"WE'RE DOING A SEQUEL!" Kermit and Fozzie sing at the start of Muppets Most Wanted. "That's what we do in Hollywood! And everybody knows that the sequel's never quite as good!" Then either Statler or Waldorf chimes in: "How hard can it be? We can't do any worse than The Godfather III!"
Thankfully, director/co-writer James Bobin and co-writer Nicholas Stoller take their cues not from Coppola but from 1981's The Great Muppet Caper: The Muppets' world tour gets complicated when bad guy Dominic Badguy (Ricky Gervais) uses their show as cover for a crime spree—and installs Constantine, a Kermit look-alike and "the world's most dangerous frog," as leader of the Muppets. Meanwhile, the real Kermit is sent to a Siberian gulag that's run by iron-fisted guard Nadya (Tina Fey, who is perfect, as always) and is full of terrifying inmates like Prison King (Jemaine Clement), Big Papa (Ray Liotta), and Danny Trejo (Danny Trejo).
Thankfully again, this Muppets fixes the biggest problem with 2011's The Muppets reboot—which, annoyingly, spent a bunch of time on Walter, a new Muppet nobody liked. (Even Kermit thought Walter was annoying, and Kermit likes everybody.) With Most Wanted, the focus is back on the core gang—which means that even if this film is a little too long (it is), it's still a fun, fast-paced time. (That Flight of the Conchords' Bret McKenzie is still handling the musical numbers helps, as do the cameos, which I refuse to spoil.)

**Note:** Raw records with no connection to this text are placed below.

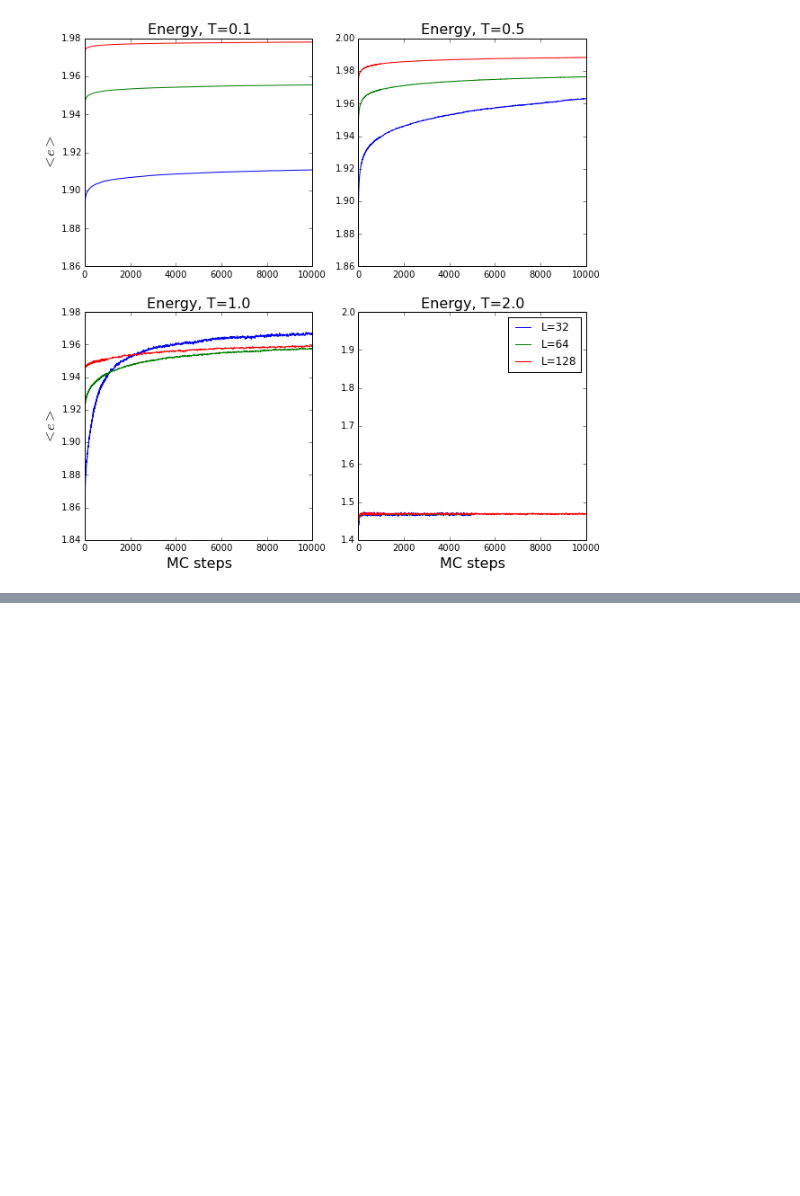
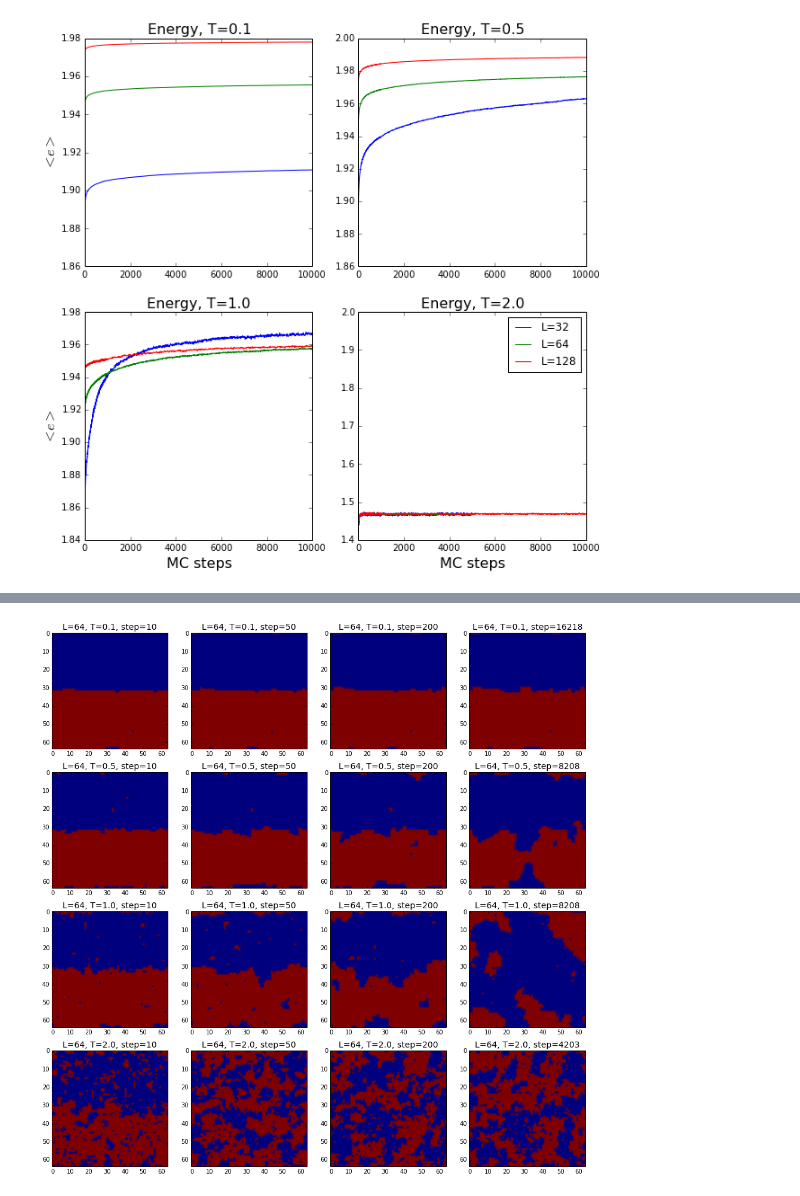
Before and after one commit to seanxiangcheng/RFIM_Simulation, a Jupyter notebook: figs_code/med_spin_plots.py.ipynb, the cells around one changed output, grey strips where cells are left out. Cells and saved outputs as stored; diff of their text form; code cells hidden in the pictures; blank space fills up the shorter version.

```diff
--- a/figs_code/med_spin_plots.py.ipynb
+++ b/figs_code/med_spin_plots.py.ipynb
@@ -104,0 +127,5 @@ plt.legend(['L=32', "L=64", "L=128"])
+# %%
+spin_plot(64, 1000)
+plt.savefig("spin_L%d.pdf" % 64)
+# %% [output]
+[figure, added]
```
Also changed, not shown: parts of 5 cells of this notebook, 4 other files.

If there's any downside to the goofy Most Wanted, it's that in its race for frantic fun, it loses a bit of what made 2011's The Muppets a surprisingly retro comeback: a willingness to embrace Jim Henson's trademark combination of mischievous wit and earnest sap. While The Muppets had Kermit's "Pictures in My Head"—a song that may or may not still make a certain writer teary-eyed—Most Wanted is a quippier, lighter affair. Maybe a few more affecting, Henson-esque moments will pop up in the next one; in the meantime, Most Wanted is still impossible not to enjoy. Unless you're Statler or Waldorf.